### YOUR INSTRUCTIONS
Every record below needs to be retyped exactly as it appears.

Collected data entries
* * * * * * * * *
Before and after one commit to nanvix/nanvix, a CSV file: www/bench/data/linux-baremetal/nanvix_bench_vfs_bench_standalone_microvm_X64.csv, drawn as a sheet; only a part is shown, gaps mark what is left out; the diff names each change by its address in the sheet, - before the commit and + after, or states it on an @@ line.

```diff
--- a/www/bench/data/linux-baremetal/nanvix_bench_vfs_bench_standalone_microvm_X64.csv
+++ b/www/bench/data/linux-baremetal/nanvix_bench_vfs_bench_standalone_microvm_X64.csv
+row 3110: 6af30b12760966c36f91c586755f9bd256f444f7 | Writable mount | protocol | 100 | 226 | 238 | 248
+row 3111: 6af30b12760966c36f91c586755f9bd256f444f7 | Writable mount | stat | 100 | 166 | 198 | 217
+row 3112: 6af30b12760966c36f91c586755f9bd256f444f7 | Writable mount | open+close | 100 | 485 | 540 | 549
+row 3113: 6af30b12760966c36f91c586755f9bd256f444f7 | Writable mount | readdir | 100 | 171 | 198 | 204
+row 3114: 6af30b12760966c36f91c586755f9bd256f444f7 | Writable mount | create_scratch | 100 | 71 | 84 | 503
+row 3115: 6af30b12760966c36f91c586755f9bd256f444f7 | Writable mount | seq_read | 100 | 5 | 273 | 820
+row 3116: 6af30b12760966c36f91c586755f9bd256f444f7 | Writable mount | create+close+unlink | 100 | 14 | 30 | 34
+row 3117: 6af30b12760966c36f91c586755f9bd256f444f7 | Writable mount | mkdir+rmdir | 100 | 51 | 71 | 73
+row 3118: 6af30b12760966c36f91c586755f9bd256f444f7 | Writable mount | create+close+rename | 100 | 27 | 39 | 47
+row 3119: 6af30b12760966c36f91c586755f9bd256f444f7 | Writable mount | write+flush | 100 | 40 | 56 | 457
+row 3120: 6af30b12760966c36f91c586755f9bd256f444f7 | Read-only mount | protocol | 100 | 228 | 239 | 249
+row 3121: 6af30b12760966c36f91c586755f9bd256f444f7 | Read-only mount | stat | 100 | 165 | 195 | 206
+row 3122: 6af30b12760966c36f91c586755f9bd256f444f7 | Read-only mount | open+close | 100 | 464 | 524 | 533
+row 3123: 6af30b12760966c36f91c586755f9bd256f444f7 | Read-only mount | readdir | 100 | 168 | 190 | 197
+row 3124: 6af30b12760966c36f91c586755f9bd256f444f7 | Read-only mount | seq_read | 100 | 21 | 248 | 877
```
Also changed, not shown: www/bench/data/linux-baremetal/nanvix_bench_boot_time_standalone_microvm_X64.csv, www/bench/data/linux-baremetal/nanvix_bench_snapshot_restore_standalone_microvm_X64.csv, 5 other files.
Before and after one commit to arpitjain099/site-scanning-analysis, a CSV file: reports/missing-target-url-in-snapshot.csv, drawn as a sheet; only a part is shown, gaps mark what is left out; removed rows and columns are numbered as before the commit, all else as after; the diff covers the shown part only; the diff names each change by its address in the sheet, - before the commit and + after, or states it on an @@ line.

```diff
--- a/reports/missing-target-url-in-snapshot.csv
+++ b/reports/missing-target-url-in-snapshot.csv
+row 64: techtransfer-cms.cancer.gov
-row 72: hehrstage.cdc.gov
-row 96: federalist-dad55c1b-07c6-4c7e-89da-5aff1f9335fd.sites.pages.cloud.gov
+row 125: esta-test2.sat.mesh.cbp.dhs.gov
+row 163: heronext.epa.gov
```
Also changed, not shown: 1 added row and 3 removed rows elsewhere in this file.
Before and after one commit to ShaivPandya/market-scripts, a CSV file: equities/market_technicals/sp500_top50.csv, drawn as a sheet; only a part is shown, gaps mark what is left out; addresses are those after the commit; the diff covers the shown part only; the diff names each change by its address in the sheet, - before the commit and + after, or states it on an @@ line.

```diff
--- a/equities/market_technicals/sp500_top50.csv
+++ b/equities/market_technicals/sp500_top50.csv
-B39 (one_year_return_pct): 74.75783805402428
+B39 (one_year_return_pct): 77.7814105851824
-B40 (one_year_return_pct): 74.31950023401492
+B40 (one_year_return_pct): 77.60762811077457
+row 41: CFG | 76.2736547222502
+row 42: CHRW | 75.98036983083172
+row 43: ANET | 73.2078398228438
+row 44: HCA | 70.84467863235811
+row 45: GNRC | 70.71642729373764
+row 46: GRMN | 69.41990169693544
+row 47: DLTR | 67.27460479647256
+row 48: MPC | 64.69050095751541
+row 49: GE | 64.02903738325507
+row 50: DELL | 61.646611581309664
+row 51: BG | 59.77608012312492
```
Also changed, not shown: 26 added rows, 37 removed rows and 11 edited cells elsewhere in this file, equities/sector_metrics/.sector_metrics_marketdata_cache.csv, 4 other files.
* * * * * * * * *
### EXERCISE RESULT
Before and after one commit to nanvix/nanvix, a CSV file: www/bench/data/linux-baremetal/nanvix_bench_vfs_bench_standalone_microvm_X64.csv, drawn as a sheet; only a part is shown, gaps mark what is left out; the diff names each change by its address in the sheet, - before the commit and + after, or states it on an @@ line.

```diff
--- a/www/bench/data/linux-baremetal/nanvix_bench_vfs_bench_standalone_microvm_X64.csv
+++ b/www/bench/data/linux-baremetal/nanvix_bench_vfs_bench_standalone_microvm_X64.csv
+row 3110: 6af30b12760966c36f91c586755f9bd256f444f7 | Writable mount | protocol | 100 | 226 | 238 | 248
+row 3111: 6af30b12760966c36f91c586755f9bd256f444f7 | Writable mount | stat | 100 | 166 | 198 | 217
+row 3112: 6af30b12760966c36f91c586755f9bd256f444f7 | Writable mount | open+close | 100 | 485 | 540 | 549
+row 3113: 6af30b12760966c36f91c586755f9bd256f444f7 | Writable mount | readdir | 100 | 171 | 198 | 204
+row 3114: 6af30b12760966c36f91c586755f9bd256f444f7 | Writable mount | create_scratch | 100 | 71 | 84 | 503
+row 3115: 6af30b12760966c36f91c586755f9bd256f444f7 | Writable mount | seq_read | 100 | 5 | 273 | 820
+row 3116: 6af30b12760966c36f91c586755f9bd256f444f7 | Writable mount | create+close+unlink | 100 | 14 | 30 | 34
+row 3117: 6af30b12760966c36f91c586755f9bd256f444f7 | Writable mount | mkdir+rmdir | 100 | 51 | 71 | 73
+row 3118: 6af30b12760966c36f91c586755f9bd256f444f7 | Writable mount | create+close+rename | 100 | 27 | 39 | 47
+row 3119: 6af30b12760966c36f91c586755f9bd256f444f7 | Writable mount | write+flush | 100 | 40 | 56 | 457
+row 3120: 6af30b12760966c36f91c586755f9bd256f444f7 | Read-only mount | protocol | 100 | 228 | 239 | 249
+row 3121: 6af30b12760966c36f91c586755f9bd256f444f7 | Read-only mount | stat | 100 | 165 | 195 | 206
+row 3122: 6af30b12760966c36f91c586755f9bd256f444f7 | Read-only mount | open+close | 100 | 464 | 524 | 533
+row 3123: 6af30b12760966c36f91c586755f9bd256f444f7 | Read-only mount | readdir | 100 | 168 | 190 | 197
+row 3124: 6af30b12760966c36f91c586755f9bd256f444f7 | Read-only mount | seq_read | 100 | 21 | 248 | 877
```
Also changed, not shown: www/bench/data/linux-baremetal/nanvix_bench_boot_time_standalone_microvm_X64.csv, www/bench/data/linux-baremetal/nanvix_bench_snapshot_restore_standalone_microvm_X64.csv, 5 other files.
Before and after one commit to arpitjain099/site-scanning-analysis, a CSV file: reports/missing-target-url-in-snapshot.csv, drawn as a sheet; only a part is shown, gaps mark what is left out; removed rows and columns are numbered as before the commit, all else as after; the diff covers the shown part only; the diff names each change by its address in the sheet, - before the commit and + after, or states it on an @@ line.

```diff
--- a/reports/missing-target-url-in-snapshot.csv
+++ b/reports/missing-target-url-in-snapshot.csv
+row 64: techtransfer-cms.cancer.gov
-row 72: hehrstage.cdc.gov
-row 96: federalist-dad55c1b-07c6-4c7e-89da-5aff1f9335fd.sites.pages.cloud.gov
+row 125: esta-test2.sat.mesh.cbp.dhs.gov
+row 163: heronext.epa.gov
```
Also changed, not shown: 1 added row and 3 removed rows elsewhere in this file.
Before and after one commit to ShaivPandya/market-scripts, a CSV file: equities/market_technicals/sp500_top50.csv, drawn as a sheet; only a part is shown, gaps mark what is left out; addresses are those after the commit; the diff covers the shown part only; the diff names each change by its address in the sheet, - before the commit and + after, or states it on an @@ line.

```diff
--- a/equities/market_technicals/sp500_top50.csv
+++ b/equities/market_technicals/sp500_top50.csv
-B39 (one_year_return_pct): 74.75783805402428
+B39 (one_year_return_pct): 77.7814105851824
-B40 (one_year_return_pct): 74.31950023401492
+B40 (one_year_return_pct): 77.60762811077457
+row 41: CFG | 76.2736547222502
+row 42: CHRW | 75.98036983083172
+row 43: ANET | 73.2078398228438
+row 44: HCA | 70.84467863235811
+row 45: GNRC | 70.71642729373764
+row 46: GRMN | 69.41990169693544
+row 47: DLTR | 67.27460479647256
+row 48: MPC | 64.69050095751541
+row 49: GE | 64.02903738325507
+row 50: DELL | 61.646611581309664
+row 51: BG | 59.77608012312492
```
Also changed, not shown: 26 added rows, 37 removed rows and 11 edited cells elsewhere in this file, equities/sector_metrics/.sector_metrics_marketdata_cache.csv, 4 other files.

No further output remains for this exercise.